ZAC board chairperson, Eric Finlayson, responded that he would attempt to clear up any misconceptions during his presentation. According to him, the planned change in mine ownership created anxiety among the workforce and members of the community.
Forbes & Manhattan Coal was supposed to buy Rio Tinto’s majority stake (74%) in ZAC in September last year, but the deal went sour. “This has now been the case in the last 18 months as Rio Tinto attempted to divest its interests in Riversdale Holdings (which owns 74% of ZAC),’ Finlayson said.
“Productivity at the mine is impacted. There is potential for greater industrial unrest and the potential of safety performance at the mine.’
He also pointed out that MMC’s original share in ZAC was valued at R24m, but has since increased six-fold to R155m as ZAC was able to extend the lifespan of operations at the mine to 2027.
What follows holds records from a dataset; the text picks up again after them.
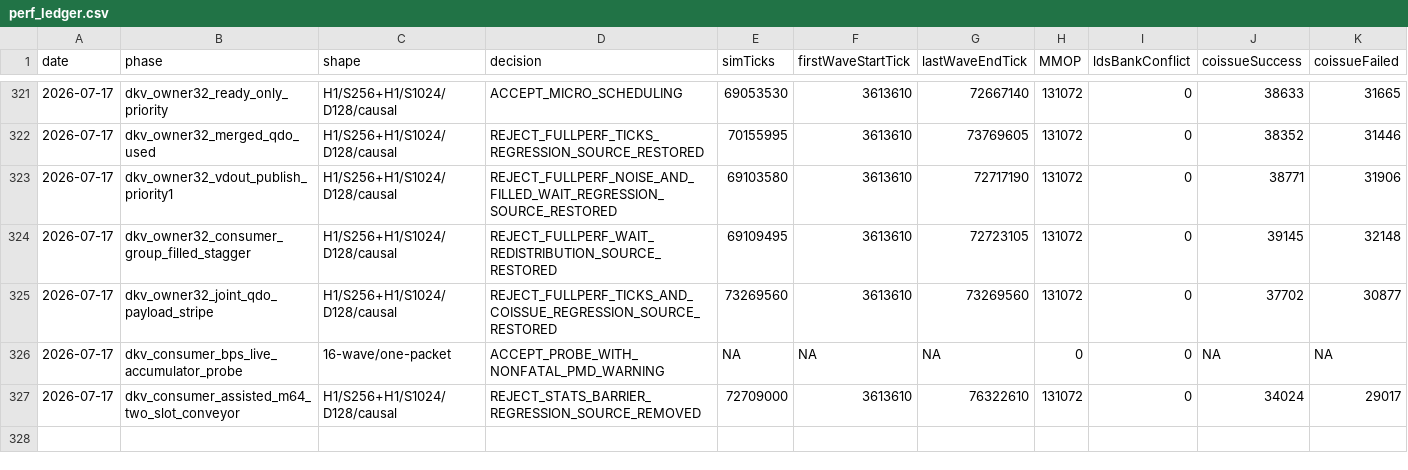
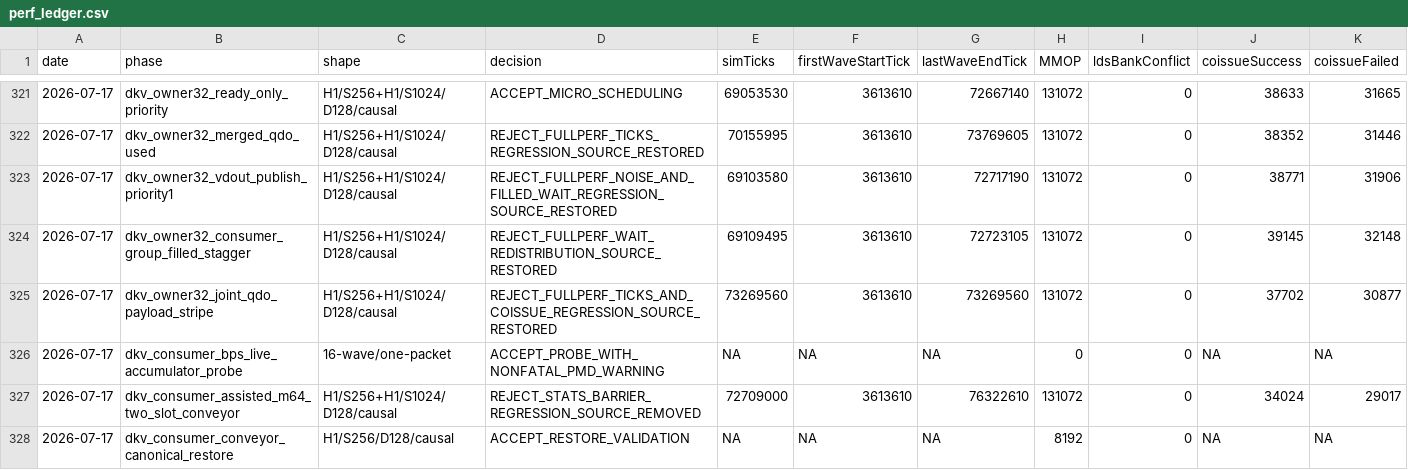
Before and after one commit to AshunFeiyu/flash-attention3, a CSV file: results/perf_ledger.csv, drawn as a sheet; only a part is shown, gaps mark what is left out; rows hold the shown columns only; the diff names each change by its address in the sheet, - before the commit and + after, or states it on an @@ line.

```diff
--- a/results/perf_ledger.csv
+++ b/results/perf_ledger.csv
+row 328: 2026-07-17 | dkv_consumer_conveyor_canonical_restore | H1/S256/D128/causal | ACCEPT_RESTORE_VALIDATION | NA | NA | NA | 8192 | 0 | NA | NA
```
Also changed, not shown: 1 other file.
The mistrust between ZAC and MMC, according to him, was due to poor communication between MMC’s management and its shareholders. Finlayson said MMC failed to tell its shareholders (workers and the surrounding community) the retention of dividends was for the repayment of a R2,9m loan and to fund capital projects at the mine. “In the absence of this information to MMC speculation ran rife about the misappropriation of dividends,’ he said.
In turn, Michabalela, said MMC was threatened with disciplinary action should they attend today’s parliamentary meeting. “But we took the resolution to come nevertheless.’
According to him, MMC has never seen any benefit of being a BEE partner, neither has the community reaped any benefits. “We’re nothing but a front,’ he said. “We don’t participate in any decision-making processes and we don’t get dividends.’
But Finlayson hit back, saying Michabalela’s version only represents one or two stakeholders (in MMC). “What you’ll be hearing are not the views of 50% of the shareholders.’
Fred Gona (ANC), committee chairperson asked a delegate of the Department of Mineral Resources to weigh in on the matter.
Rebone Mkambule, chief director of Eastern Regions, who attended the meeting, said the department was aware that there were problems with BEE participation in ZAC. “But we had to allow ZAC to operate as they are a significant employee in the area.’
ZAC’s chief operating officer Bruce Beath told delegates the mining company, which operates near Richards Bay in northern KwaZulu-Natal, employs 1,242 people in a region which suffers high levels of unemployment.